#### DIRECTIONS
Each line below with the string "shown" should be copied.
___ INPUT DATA
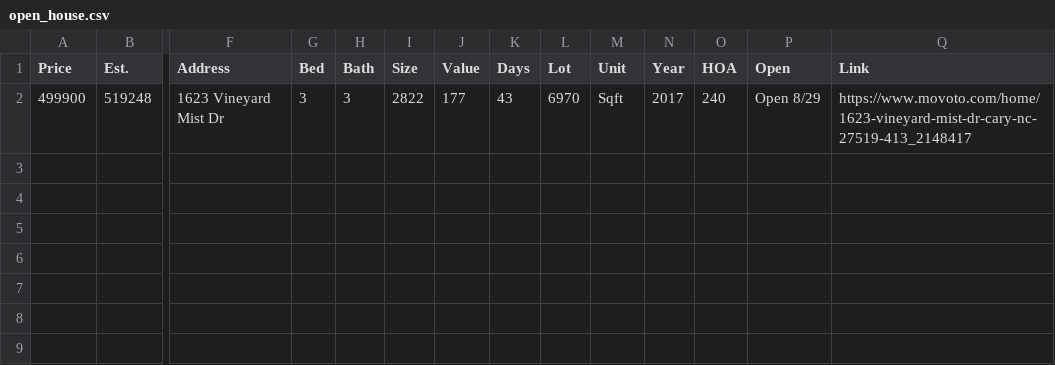
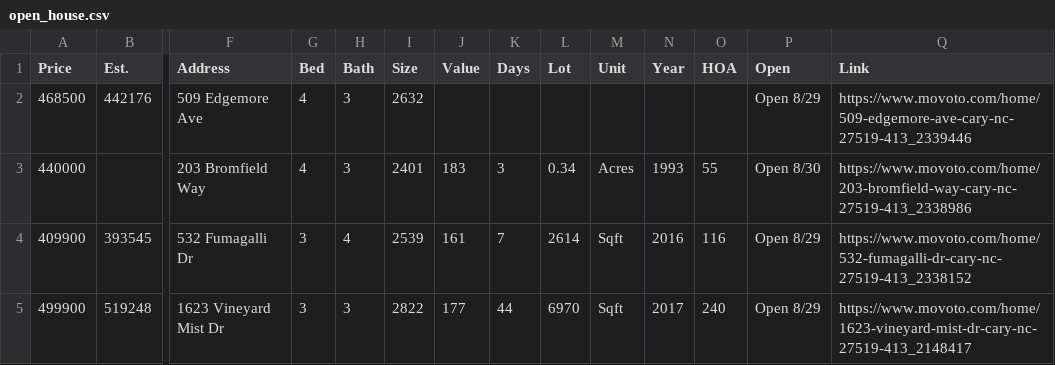
Before and after one commit to xgirma/moveto, a CSV file: data/27519/open_house.csv, drawn as a sheet; only a part is shown, gaps mark what is left out; addresses are those after the commit; rows hold the shown columns only; the diff names each change by its address in the sheet, - before the commit and + after, or states it on an @@ line.

```diff
--- a/data/27519/open_house.csv
+++ b/data/27519/open_house.csv
+row 2: 468500 | 442176 | 509 Edgemore Ave | 4 | 3 | 2632 |  |  |  |  |  |  | Open 8/29 | https://www.movoto.com/home/509-edgemore-ave-cary-nc-27519-413_2339446
+row 3: 440000 |  | 203 Bromfield Way | 4 | 3 | 2401 | 183 | 3 | 0.34 | Acres | 1993 | 55 | Open 8/30 | https://www.movoto.com/home/203-bromfield-way-cary-nc-27519-413_2338986
+row 4: 409900 | 393545 | 532 Fumagalli Dr | 3 | 4 | 2539 | 161 | 7 | 2614 | Sqft | 2016 | 116 | Open 8/29 | https://www.movoto.com/home/532-fumagalli-dr-cary-nc-27519-413_2338152
-K5 (Days): 43
+K5 (Days): 44
```
Also changed, not shown: data/27519/by_days.csv, data/27519/by_price.csv, 13 other files.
______
#### COMPLETED TASK
Before and after one commit to xgirma/moveto, a CSV file: data/27519/open_house.csv, drawn as a sheet; only a part is shown, gaps mark what is left out; addresses are those after the commit; rows hold the shown columns only; the diff names each change by its address in the sheet, - before the commit and + after, or states it on an @@ line.
Also changed, not shown: data/27519/by_days.csv, data/27519/by_price.csv, 13 other files.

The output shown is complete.